### ACTIVITY
Within the data below, find the string "examples" and return each line where it occurs.

### DATA IN THIS EXERCISE
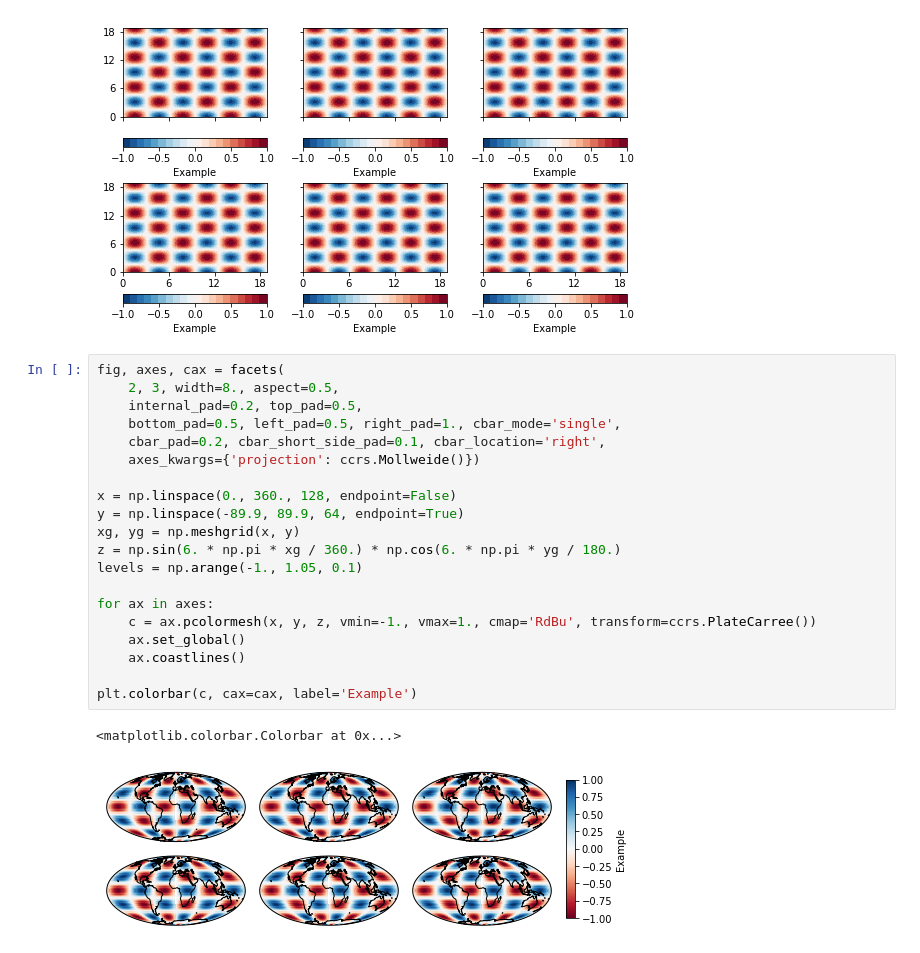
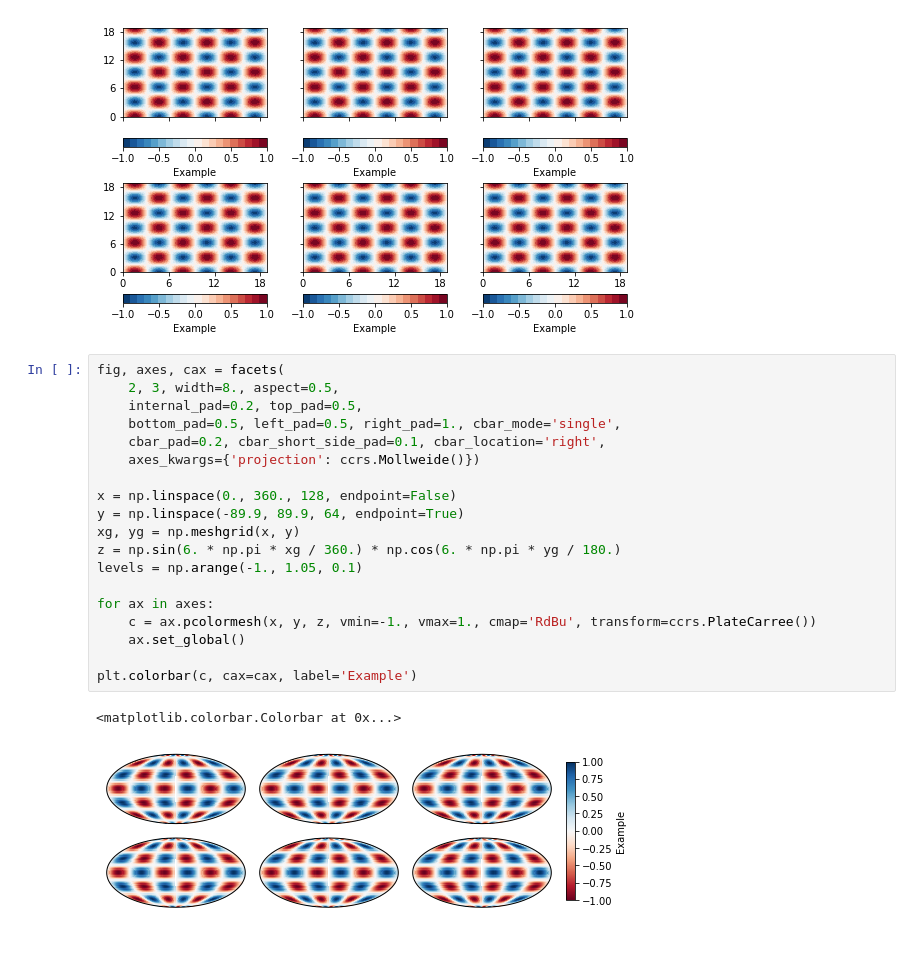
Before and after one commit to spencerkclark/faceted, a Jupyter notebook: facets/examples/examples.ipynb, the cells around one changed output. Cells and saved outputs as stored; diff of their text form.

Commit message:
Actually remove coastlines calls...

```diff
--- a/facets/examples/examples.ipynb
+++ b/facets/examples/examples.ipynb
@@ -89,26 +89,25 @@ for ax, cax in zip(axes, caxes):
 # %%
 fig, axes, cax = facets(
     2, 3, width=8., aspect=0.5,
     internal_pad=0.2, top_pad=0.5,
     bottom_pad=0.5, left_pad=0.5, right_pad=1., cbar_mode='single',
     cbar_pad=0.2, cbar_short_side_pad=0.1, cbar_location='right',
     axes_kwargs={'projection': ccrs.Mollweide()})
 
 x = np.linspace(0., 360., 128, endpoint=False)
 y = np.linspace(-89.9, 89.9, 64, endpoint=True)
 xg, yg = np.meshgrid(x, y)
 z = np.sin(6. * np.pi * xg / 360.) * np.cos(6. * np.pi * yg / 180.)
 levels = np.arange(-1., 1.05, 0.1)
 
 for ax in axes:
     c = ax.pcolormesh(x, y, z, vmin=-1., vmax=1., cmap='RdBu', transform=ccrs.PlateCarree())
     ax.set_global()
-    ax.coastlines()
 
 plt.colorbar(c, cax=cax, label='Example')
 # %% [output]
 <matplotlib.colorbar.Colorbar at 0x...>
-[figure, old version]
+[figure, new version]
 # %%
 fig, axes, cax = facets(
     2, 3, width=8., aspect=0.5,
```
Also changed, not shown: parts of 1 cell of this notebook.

### OUTPUT OF THE TASK
Before and after one commit to spencerkclark/faceted, a Jupyter notebook: facets/examples/examples.ipynb, the cells around one changed output. Cells and saved outputs as stored; diff of their text form.
--- a/facets/examples/examples.ipynb
+++ b/facets/examples/examples.ipynb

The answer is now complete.